Problem to solve
Could you show each line of the records that contains the word "color"?

------ Task inputs

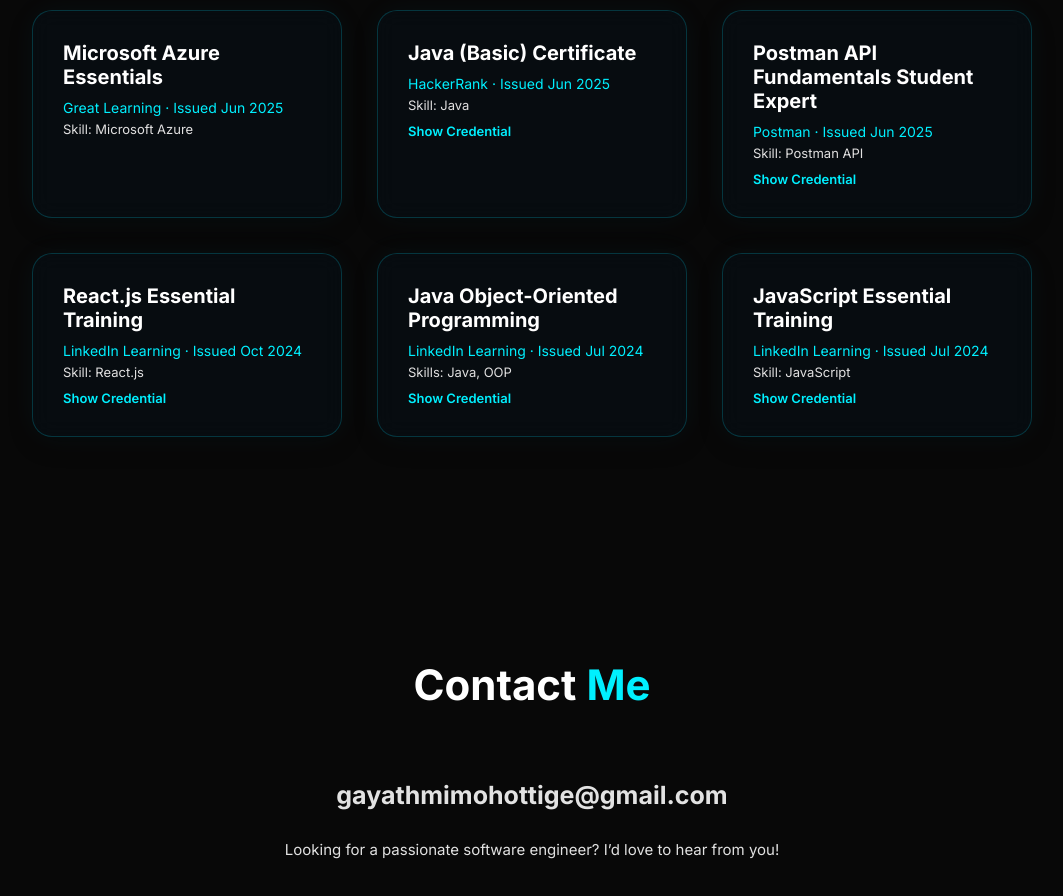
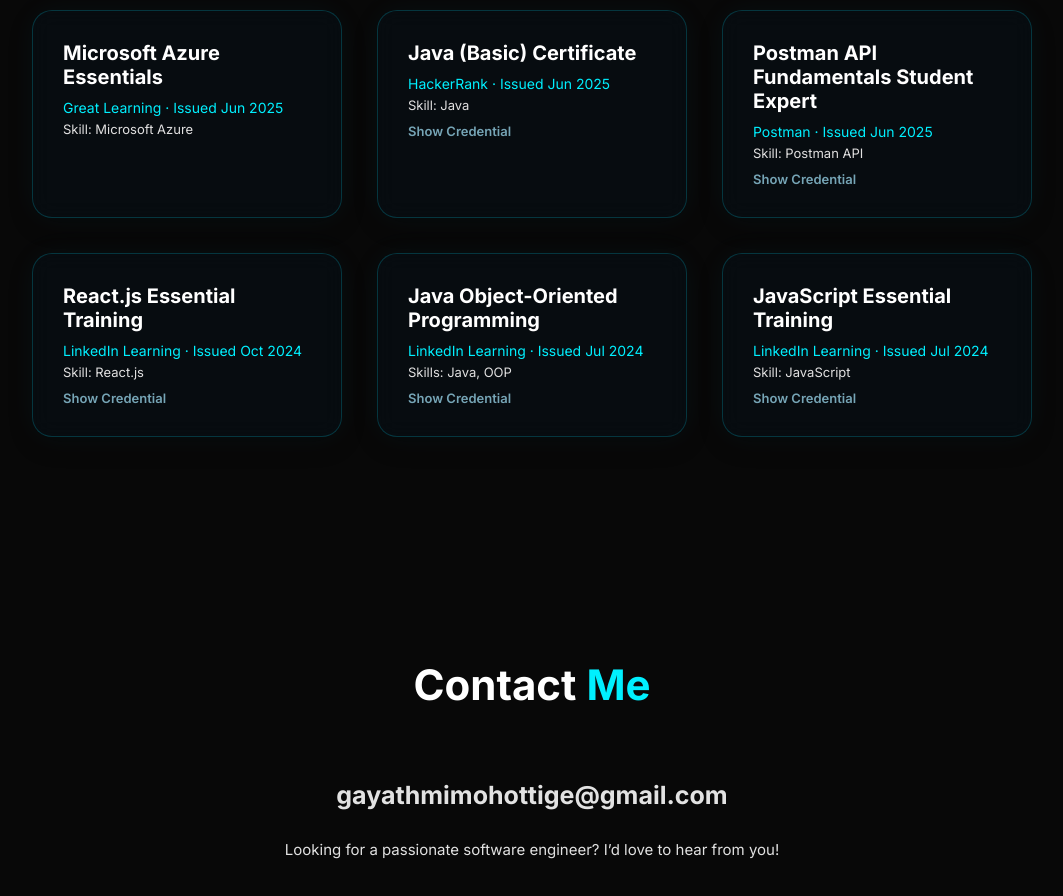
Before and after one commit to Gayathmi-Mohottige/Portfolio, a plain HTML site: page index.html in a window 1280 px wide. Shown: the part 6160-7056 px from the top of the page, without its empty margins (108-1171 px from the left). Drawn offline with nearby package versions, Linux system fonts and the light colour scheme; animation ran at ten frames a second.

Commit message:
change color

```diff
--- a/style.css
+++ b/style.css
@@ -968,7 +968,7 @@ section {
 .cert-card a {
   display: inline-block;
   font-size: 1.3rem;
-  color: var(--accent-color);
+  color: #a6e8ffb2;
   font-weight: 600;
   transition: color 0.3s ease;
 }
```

------------

Solution to the problem
change color
-  color: var(--accent-color);
+  color: #a6e8ffb2;
   transition: color 0.3s ease;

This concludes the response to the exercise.